The National Center for Complementary and Alternative Medicine (NCCAM) has added three new Centers of Excellence for Research on Complementary and Alternative Medicine (CAM) to its centers program. These centers will explore the biological effects of a number of plant-derived compounds and preparations found in CAM products, such as dietary supplements, on pancreatic diseases, autoimmune and inflammatory diseases, and Alzheimers disease. NCCAM, a component of the National Institutes of Health (NIH), is the lead Federal agency for research on complementary and alternative medicine.
The Centers of Excellence apply cutting-edge technology to basic and clinical research on a wide range of CAM practices and products, and are one part of NCCAMs larger research centers program. The program also includes Developmental Centers for Research on CAM, which are partnerships between CAM institutions and established research institutions to conduct exploratory research, and International Centers for Research on CAM, which are collaborations of U.S. and foreign teams studying traditional medical systems.

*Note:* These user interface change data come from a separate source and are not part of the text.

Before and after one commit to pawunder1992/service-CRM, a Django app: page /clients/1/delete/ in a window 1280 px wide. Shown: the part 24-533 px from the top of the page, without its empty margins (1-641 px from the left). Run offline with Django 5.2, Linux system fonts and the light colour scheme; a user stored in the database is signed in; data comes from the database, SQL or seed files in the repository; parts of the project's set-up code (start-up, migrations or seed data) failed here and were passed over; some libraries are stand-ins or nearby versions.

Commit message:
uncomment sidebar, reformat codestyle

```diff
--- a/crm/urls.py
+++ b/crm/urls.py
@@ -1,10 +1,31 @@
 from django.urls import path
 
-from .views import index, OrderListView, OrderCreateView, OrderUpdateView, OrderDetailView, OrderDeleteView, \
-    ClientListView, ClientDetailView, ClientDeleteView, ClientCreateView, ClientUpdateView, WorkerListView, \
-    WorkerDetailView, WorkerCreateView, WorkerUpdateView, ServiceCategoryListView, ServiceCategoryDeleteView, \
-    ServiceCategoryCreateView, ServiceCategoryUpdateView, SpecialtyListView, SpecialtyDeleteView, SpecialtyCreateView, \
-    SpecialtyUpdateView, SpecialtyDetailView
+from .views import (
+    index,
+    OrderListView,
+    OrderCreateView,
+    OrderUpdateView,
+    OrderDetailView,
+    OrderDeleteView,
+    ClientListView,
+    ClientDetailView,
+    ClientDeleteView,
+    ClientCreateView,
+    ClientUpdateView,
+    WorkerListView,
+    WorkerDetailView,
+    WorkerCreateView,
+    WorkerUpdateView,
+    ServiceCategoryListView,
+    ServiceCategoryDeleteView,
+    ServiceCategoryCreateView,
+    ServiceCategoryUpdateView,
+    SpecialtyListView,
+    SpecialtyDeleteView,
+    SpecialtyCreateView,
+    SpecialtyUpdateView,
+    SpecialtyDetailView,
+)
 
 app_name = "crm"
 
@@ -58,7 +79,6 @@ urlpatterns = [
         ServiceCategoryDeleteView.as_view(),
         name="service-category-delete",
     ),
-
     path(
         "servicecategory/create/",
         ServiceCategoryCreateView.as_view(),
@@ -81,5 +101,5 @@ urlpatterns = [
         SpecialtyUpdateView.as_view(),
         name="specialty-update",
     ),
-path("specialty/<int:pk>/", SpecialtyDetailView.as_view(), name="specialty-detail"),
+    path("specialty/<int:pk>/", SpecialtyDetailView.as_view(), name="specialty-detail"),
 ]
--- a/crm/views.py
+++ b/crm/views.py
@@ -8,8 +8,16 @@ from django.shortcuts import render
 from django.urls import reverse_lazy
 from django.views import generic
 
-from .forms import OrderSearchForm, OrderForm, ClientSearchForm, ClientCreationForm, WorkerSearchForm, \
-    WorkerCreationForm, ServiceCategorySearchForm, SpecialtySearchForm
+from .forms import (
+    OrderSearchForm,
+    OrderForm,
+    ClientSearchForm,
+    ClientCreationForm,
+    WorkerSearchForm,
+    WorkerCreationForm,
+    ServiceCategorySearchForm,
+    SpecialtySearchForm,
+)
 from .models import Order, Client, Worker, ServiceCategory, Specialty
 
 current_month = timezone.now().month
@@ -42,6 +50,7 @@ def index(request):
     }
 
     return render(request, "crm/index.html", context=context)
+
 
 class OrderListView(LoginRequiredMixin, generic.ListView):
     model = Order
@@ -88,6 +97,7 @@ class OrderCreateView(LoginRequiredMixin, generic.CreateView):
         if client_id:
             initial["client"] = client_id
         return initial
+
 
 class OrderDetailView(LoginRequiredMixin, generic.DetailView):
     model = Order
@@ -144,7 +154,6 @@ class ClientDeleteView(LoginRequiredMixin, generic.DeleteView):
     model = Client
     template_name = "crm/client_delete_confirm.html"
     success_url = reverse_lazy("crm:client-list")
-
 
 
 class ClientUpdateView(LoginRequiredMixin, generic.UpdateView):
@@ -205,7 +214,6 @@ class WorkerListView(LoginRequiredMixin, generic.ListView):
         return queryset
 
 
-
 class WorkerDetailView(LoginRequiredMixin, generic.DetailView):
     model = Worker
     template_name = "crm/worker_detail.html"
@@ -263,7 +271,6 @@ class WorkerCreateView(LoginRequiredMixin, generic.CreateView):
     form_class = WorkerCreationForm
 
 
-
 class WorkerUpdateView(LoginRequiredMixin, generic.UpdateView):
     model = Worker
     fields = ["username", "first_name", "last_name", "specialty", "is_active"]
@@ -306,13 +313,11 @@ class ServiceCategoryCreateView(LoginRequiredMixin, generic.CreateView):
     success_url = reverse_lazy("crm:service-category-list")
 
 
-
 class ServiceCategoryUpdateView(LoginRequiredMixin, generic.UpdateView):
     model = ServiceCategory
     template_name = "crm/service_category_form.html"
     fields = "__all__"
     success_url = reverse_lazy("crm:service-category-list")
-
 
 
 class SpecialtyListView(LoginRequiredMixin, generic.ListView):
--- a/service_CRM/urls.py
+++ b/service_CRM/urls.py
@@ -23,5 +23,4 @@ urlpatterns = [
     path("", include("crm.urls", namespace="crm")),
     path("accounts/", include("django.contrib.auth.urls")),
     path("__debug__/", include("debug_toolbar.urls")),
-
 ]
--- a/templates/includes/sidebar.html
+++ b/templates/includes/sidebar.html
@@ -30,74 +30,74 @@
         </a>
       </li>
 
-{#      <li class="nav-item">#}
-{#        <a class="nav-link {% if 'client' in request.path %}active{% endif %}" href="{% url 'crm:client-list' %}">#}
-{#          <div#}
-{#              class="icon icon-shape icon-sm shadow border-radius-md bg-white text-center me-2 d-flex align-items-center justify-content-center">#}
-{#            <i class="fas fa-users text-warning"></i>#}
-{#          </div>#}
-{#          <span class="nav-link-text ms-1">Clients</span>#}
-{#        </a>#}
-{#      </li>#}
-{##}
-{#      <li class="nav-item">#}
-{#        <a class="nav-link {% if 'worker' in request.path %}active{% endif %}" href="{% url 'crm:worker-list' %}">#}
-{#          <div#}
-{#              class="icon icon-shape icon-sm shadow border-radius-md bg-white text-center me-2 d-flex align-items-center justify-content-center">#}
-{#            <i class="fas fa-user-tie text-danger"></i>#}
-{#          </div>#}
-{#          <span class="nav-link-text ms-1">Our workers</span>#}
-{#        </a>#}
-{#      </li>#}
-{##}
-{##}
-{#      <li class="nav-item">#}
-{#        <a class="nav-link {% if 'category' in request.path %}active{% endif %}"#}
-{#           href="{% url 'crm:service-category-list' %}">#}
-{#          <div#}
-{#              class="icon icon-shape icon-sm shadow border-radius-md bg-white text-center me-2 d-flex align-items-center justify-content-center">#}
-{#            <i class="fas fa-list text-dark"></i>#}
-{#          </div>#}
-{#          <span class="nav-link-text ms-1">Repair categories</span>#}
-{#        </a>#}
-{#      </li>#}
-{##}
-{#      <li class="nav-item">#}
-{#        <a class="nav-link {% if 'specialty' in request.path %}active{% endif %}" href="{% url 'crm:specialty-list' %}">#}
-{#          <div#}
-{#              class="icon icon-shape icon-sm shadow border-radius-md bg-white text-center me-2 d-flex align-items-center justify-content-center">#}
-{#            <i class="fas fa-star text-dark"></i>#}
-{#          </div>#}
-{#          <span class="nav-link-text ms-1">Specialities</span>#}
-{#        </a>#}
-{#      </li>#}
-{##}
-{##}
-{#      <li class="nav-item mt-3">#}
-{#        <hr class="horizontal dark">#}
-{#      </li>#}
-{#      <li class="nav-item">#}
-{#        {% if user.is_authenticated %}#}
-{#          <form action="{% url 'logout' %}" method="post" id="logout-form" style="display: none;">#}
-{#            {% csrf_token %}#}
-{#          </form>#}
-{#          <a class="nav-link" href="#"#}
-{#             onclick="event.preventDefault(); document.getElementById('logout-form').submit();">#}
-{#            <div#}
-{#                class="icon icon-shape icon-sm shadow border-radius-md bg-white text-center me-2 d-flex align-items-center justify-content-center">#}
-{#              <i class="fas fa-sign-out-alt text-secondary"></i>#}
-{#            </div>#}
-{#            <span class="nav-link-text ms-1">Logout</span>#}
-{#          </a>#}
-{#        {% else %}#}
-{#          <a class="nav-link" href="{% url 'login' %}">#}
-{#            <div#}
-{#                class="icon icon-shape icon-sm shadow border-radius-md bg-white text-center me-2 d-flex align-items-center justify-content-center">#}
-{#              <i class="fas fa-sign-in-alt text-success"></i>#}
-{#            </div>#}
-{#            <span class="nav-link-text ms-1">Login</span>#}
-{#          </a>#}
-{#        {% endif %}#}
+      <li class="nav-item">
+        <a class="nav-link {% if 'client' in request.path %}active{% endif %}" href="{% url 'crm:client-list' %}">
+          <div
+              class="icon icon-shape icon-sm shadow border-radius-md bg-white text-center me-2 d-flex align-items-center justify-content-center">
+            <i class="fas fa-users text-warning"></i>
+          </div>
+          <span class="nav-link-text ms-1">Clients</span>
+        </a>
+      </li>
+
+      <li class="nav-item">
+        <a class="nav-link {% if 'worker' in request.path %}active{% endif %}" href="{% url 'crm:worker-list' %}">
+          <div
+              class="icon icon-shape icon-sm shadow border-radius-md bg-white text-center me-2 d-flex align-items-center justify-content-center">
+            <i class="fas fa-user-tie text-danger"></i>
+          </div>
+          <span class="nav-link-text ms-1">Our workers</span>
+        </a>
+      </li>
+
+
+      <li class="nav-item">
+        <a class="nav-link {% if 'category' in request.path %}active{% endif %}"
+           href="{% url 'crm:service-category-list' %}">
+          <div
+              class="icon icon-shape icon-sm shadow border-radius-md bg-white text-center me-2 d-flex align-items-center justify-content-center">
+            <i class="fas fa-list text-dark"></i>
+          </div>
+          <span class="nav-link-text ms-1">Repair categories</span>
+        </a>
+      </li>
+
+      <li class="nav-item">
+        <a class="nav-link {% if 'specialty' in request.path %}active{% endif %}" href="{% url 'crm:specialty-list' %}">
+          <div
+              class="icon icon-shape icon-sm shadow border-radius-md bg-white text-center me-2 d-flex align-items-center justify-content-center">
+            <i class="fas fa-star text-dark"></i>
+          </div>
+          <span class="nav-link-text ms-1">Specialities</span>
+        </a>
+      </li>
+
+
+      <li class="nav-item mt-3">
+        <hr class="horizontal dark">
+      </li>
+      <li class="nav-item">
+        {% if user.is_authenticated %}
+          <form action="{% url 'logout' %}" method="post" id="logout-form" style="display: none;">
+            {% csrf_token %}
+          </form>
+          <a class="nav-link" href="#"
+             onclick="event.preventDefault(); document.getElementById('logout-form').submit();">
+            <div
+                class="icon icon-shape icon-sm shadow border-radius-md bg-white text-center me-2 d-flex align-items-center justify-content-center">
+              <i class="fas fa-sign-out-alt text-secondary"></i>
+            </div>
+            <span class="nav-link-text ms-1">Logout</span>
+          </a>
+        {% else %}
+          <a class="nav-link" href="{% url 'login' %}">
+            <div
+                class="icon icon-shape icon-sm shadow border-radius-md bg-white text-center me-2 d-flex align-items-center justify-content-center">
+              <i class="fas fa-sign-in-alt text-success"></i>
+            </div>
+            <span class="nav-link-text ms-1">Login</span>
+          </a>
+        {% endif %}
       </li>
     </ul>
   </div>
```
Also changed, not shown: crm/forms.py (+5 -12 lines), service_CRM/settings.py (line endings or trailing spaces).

The addition of these centers increases the robustness of our Centers of Excellence research program and confirms our continuing commitment to rigorous CAM research, said Ruth L. Kirschstein, M.D., NCCAM Acting Director. These multidisciplinary research teams will work to uncover new insights or novel treatments for health conditions that affect many people. The science conducted will be key to understanding what CAM approaches may or may not work and informing the integration of effective CAM practices into the health care delivery system.
This center will study plant-derived compounds found in a variety of dietary and herbal supplements and traditional herbal medicines, including antioxidants such as curcumin (a component of the spice turmeric) and lycopene (the component that gives tomatoes their color), and preparations of green tea and Scutellaria baicalensis (a plant used in traditional Chinese medicine). Using animal models, the investigators will study the mechanisms and effects of these plant compounds on the prevention and/or treatment of pancreatic cancer and pancreatitis (inflammation of the pancreas).
This center will focus on the effects of plant and herbal products on preventing or arresting inflammation in diseases caused by immune system breakdown. Using an animal model, researchers will investigate the mechanisms by which resveratrol, a compound found in the skin of red grapes, might aid in the treatment of multiple sclerosis. The center will also examine anti-inflammatory mechanisms of the herb American ginseng in colitis and the actions of a compound from hemp in treating autoimmune hepatitis.
This center will conduct preclinical studies to identify natural compounds extracted from grapes, known as polyphenols that might have a protective role in Alzheimers disease. Using an animal model, the research team will then investigate the biological mechanisms by which these grape-derived compounds may affect changes in the brain that are characteristic of Alzheimers disease and associated with cognitive decline.
These center grants, which provide 5 years of support, bring the total number of Centers of Excellence for Research on CAM to 11. The existing Centers of Excellence look at a range of CAM practices and products, such as acupuncture and meditation. To learn more about NCCAMs Research Centers program, visit: http://nccam.nih.gov/training/centers/.
|Contact: NCCAM Press Office|
NIH/National Center for Complementary and Alternative Medicine